■ WORK TO BE COMPLETED:
Give the records again exactly, but drop the pictures.

■ DATA TO USE:
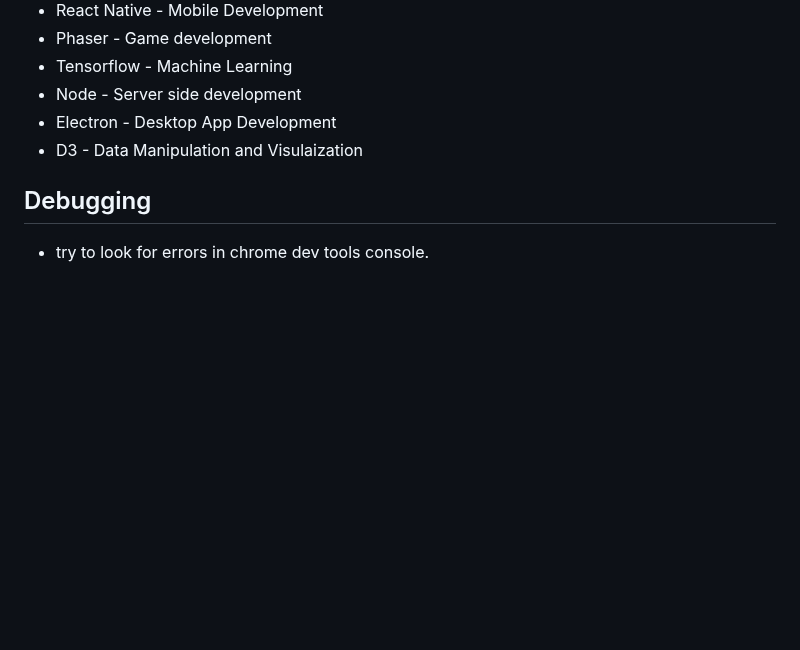
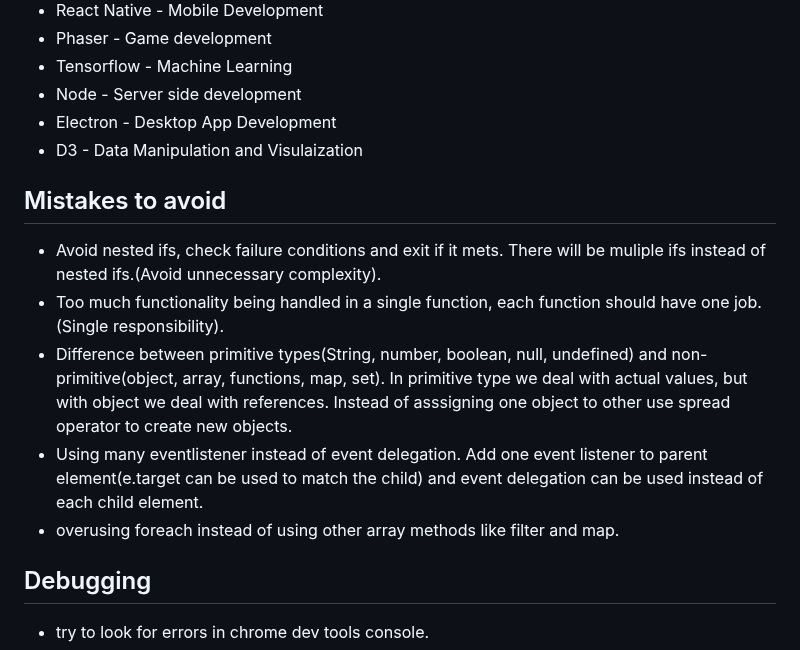
Before and after one commit to nishantsing/JS, a Markdown page: README.md, the part around the change. Drawn GitHub-style; blank space fills up the shorter version.

Commit message:
mistakes to avoid

```diff
--- a/README.md
+++ b/README.md
@@ -32,6 +32,14 @@
 - Node - Server side development
 - Electron - Desktop App Development
 - D3 - Data Manipulation and Visulaization
+
+
+## Mistakes to avoid
+- Avoid nested ifs, check failure conditions and exit if it mets. There will be muliple ifs instead of nested ifs.(Avoid unnecessary complexity).
+- Too much functionality being handled in a single function, each function should have one job.(Single responsibility).
+- Difference between primitive types(String, number, boolean, null, undefined) and non-primitive(object, array, functions, map, set). In primitive type we deal with actual values, but with object we deal with references. Instead of asssigning one object to other use spread operator to create new objects.
+- Using many eventlistener instead of event delegation. Add one event listener to parent element(e.target can be used to match the child) and event delegation can be used instead of each child element.
+- overusing foreach instead of using other array methods like filter and map.
 
 ## Debugging
 
```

■ ANSWER BOX:
Before and after one commit to nishantsing/JS, a Markdown page: README.md, the part around the change. Drawn GitHub-style; blank space fills up the shorter version.

Commit message:
mistakes to avoid

```diff
--- a/README.md
+++ b/README.md
@@ -32,6 +32,14 @@
 - Node - Server side development
 - Electron - Desktop App Development
 - D3 - Data Manipulation and Visulaization
+
+
+## Mistakes to avoid
+- Avoid nested ifs, check failure conditions and exit if it mets. There will be muliple ifs instead of nested ifs.(Avoid unnecessary complexity).
+- Too much functionality being handled in a single function, each function should have one job.(Single responsibility).
+- Difference between primitive types(String, number, boolean, null, undefined) and non-primitive(object, array, functions, map, set). In primitive type we deal with actual values, but with object we deal with references. Instead of asssigning one object to other use spread operator to create new objects.
+- Using many eventlistener instead of event delegation. Add one event listener to parent element(e.target can be used to match the child) and event delegation can be used instead of each child element.
+- overusing foreach instead of using other array methods like filter and map.
 
 ## Debugging
 
```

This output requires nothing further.